Task item:
The answer must be a single number: the count of lines in the data below that hold the word "Actions".

BEGIN Available data

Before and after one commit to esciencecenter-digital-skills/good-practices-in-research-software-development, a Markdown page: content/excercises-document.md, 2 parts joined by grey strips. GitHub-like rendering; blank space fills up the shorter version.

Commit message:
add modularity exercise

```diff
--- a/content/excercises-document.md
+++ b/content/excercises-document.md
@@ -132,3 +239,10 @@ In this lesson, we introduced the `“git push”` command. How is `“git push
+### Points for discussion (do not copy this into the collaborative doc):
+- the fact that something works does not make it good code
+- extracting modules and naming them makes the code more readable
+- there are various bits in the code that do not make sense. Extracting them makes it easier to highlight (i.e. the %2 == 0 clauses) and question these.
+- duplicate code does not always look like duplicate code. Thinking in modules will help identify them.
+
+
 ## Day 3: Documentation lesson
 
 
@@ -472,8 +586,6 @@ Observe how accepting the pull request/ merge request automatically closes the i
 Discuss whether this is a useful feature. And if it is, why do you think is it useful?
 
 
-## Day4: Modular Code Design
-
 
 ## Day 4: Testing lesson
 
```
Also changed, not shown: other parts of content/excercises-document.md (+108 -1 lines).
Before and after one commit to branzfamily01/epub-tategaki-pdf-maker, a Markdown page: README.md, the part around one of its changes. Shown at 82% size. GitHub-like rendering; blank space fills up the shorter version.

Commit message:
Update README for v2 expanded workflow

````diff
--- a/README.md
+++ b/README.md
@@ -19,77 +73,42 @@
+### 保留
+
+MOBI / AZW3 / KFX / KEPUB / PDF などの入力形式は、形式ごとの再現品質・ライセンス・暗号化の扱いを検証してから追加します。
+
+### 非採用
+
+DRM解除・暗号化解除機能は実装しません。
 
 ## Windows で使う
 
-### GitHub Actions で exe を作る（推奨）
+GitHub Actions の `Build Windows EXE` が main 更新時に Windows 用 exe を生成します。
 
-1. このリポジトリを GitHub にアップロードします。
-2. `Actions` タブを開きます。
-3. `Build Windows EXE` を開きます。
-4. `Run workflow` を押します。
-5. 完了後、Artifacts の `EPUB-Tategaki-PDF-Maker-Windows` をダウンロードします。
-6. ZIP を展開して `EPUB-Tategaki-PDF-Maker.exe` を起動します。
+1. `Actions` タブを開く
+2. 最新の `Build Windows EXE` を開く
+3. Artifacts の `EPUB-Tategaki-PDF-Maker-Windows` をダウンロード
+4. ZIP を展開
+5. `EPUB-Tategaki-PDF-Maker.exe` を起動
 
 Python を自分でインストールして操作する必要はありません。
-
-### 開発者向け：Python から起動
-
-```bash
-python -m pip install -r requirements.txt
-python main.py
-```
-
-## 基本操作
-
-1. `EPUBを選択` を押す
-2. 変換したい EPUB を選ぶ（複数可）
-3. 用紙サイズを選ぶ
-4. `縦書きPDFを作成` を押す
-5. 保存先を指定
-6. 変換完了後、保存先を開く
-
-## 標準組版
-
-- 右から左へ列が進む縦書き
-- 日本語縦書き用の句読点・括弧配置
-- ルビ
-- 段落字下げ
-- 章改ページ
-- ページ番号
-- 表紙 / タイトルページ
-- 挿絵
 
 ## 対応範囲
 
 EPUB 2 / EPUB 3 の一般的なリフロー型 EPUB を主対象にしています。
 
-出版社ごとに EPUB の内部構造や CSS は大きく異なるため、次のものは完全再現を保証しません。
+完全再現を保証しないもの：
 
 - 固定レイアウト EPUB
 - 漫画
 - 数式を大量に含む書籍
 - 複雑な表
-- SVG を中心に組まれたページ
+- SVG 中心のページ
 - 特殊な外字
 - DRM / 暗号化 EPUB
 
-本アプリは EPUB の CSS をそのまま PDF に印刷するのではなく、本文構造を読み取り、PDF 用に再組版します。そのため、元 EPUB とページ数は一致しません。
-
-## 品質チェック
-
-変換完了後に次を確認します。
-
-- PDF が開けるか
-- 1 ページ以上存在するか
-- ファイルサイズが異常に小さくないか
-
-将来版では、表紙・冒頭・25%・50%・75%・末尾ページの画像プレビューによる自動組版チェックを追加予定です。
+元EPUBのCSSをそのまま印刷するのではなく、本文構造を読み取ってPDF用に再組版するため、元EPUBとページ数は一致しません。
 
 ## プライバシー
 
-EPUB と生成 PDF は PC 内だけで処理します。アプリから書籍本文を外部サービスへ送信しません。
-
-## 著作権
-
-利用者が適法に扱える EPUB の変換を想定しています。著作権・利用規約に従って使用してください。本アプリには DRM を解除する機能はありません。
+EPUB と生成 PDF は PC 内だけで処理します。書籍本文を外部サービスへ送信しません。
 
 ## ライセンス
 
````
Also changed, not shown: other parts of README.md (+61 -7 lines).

END Available data

Solution to this problem:
4